We hear that the air is getting warming, glaciers are melting, sea levels are rising, and carbon dioxide levels are climbing, all at alarming rates, but from our point of view on Earth, shifts in climate seem to happen at a snail's pace.
To help us visualize what some of these changes will mean in more tangible terms, researchers at Lawrence Berkeley National Laboratory in California have made interactive maps to show how current climates on the planet will march from one area to another as global temperatures rise. Among one of the team's more troubling finds was that the planet's boreal forests, which suck up and store a huge chunk of the world's terrestrial carbon, will shift, not expand toward the poles.
By the end of the century, a forest near Alberta, Canada, for example, will inherit a climate that's currently 100 miles to the south, the researchers say. This also means the forest will need to move 100 miles north to keep up with its climate. "Forests can't adapt this quickly, however, meaning that in the short-term they'll be stressed. And in the long-term they'll be forced to move north and give up their southern regions to grassland," reads a press release from the lab.

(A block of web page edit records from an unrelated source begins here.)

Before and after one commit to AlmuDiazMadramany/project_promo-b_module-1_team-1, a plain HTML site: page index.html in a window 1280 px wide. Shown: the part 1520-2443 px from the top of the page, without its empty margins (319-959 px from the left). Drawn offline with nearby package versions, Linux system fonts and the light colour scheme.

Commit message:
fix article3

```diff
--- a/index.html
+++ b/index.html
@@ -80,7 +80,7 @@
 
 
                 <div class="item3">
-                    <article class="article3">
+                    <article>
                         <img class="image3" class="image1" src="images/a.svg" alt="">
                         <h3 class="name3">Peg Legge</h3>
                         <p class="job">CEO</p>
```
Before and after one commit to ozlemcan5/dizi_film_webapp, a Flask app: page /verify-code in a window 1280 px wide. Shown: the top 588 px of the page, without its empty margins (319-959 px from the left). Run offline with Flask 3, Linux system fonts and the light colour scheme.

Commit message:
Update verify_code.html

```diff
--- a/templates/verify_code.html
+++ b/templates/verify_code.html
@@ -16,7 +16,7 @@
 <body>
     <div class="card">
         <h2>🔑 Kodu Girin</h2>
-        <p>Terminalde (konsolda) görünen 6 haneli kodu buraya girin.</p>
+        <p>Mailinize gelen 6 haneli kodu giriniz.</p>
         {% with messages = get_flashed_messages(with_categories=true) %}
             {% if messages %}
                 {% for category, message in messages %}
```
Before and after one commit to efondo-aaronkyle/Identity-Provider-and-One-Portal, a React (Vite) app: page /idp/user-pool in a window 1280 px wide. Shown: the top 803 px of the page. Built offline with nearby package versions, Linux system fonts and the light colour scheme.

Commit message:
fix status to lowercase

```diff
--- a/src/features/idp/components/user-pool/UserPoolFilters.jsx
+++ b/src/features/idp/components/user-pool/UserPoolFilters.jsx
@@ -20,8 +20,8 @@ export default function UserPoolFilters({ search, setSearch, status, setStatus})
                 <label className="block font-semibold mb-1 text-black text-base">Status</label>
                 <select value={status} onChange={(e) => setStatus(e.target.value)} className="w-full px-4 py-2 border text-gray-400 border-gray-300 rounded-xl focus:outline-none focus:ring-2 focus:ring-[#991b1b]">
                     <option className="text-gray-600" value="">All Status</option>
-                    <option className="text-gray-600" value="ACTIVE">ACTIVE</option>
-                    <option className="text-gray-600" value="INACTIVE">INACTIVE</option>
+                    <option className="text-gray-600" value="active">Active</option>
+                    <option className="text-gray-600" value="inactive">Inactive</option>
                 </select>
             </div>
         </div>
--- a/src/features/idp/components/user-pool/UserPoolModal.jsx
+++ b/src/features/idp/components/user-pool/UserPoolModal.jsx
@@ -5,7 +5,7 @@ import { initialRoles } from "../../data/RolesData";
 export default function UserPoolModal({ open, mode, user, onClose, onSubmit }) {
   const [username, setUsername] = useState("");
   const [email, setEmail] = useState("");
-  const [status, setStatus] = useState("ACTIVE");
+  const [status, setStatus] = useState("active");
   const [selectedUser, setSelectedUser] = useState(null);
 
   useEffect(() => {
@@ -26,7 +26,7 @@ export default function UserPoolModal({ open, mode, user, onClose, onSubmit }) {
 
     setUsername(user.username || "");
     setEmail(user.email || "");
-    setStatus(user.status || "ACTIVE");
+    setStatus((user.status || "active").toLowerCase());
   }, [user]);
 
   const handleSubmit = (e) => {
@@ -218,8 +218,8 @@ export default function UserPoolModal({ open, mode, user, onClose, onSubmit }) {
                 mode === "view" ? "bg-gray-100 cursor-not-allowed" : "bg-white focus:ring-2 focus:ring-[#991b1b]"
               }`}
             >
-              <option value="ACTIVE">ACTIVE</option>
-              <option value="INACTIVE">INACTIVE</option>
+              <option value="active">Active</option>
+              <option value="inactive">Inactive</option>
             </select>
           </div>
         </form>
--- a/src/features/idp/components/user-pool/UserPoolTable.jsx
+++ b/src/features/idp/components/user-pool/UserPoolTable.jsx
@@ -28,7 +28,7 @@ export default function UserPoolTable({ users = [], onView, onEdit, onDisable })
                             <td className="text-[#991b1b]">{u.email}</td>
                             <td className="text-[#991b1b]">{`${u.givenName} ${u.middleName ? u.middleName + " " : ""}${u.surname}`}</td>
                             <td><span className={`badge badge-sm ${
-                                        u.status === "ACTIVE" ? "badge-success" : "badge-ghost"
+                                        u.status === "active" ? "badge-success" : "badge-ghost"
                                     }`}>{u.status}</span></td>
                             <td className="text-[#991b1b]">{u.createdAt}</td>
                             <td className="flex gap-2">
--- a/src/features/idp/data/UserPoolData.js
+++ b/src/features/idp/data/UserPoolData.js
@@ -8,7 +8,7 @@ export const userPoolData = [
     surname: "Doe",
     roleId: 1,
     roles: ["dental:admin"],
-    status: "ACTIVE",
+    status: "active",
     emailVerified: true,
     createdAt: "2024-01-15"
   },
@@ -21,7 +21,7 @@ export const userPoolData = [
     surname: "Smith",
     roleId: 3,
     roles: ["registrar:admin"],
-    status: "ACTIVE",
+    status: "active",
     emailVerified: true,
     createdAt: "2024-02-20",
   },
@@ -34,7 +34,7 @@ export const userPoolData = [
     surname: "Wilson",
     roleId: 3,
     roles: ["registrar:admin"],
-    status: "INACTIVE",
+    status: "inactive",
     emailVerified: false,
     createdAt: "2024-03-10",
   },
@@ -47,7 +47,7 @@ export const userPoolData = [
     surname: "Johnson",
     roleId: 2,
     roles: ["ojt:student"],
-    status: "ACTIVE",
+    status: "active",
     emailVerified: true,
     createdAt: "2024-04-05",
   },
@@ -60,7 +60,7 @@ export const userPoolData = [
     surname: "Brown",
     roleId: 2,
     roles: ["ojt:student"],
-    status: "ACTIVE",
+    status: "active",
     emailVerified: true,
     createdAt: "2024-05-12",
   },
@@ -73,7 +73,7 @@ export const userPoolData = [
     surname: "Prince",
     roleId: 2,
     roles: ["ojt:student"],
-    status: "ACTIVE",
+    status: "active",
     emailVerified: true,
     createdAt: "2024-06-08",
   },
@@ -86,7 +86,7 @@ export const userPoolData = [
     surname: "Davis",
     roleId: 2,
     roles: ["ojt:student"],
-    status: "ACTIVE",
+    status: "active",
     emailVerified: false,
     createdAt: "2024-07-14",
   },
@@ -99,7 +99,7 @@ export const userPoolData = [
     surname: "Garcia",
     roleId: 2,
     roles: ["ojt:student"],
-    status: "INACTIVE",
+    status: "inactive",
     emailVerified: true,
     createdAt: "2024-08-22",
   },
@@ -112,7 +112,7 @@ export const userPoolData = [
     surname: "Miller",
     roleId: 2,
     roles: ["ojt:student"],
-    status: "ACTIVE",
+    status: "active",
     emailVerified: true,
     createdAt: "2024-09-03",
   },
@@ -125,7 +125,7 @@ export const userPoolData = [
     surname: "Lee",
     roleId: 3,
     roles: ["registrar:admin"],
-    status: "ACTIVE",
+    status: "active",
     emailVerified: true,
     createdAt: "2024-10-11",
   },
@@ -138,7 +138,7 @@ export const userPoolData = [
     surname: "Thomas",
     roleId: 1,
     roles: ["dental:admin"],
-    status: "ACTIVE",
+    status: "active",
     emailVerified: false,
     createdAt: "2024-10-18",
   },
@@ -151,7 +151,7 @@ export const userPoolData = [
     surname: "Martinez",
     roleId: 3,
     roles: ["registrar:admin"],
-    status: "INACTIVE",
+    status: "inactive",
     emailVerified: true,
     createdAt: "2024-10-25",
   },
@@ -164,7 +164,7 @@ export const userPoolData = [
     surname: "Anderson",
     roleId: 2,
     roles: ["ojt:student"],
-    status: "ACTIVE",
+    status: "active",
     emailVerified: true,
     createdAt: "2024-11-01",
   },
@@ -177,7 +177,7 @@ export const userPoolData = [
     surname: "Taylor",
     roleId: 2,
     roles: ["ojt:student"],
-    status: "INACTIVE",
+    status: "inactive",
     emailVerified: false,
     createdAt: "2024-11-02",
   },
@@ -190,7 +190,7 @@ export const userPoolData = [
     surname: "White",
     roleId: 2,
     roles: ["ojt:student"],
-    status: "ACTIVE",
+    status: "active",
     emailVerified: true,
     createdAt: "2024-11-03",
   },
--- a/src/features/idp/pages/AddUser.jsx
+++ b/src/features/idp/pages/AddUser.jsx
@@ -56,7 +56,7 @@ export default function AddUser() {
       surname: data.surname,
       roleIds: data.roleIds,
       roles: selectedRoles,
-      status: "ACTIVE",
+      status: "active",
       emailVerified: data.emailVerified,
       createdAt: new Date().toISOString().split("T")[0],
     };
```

You can explore how the climates are expected to creep around the world here: http://esd.lbl.gov/about/staff/charleskoven/climate_vectors.html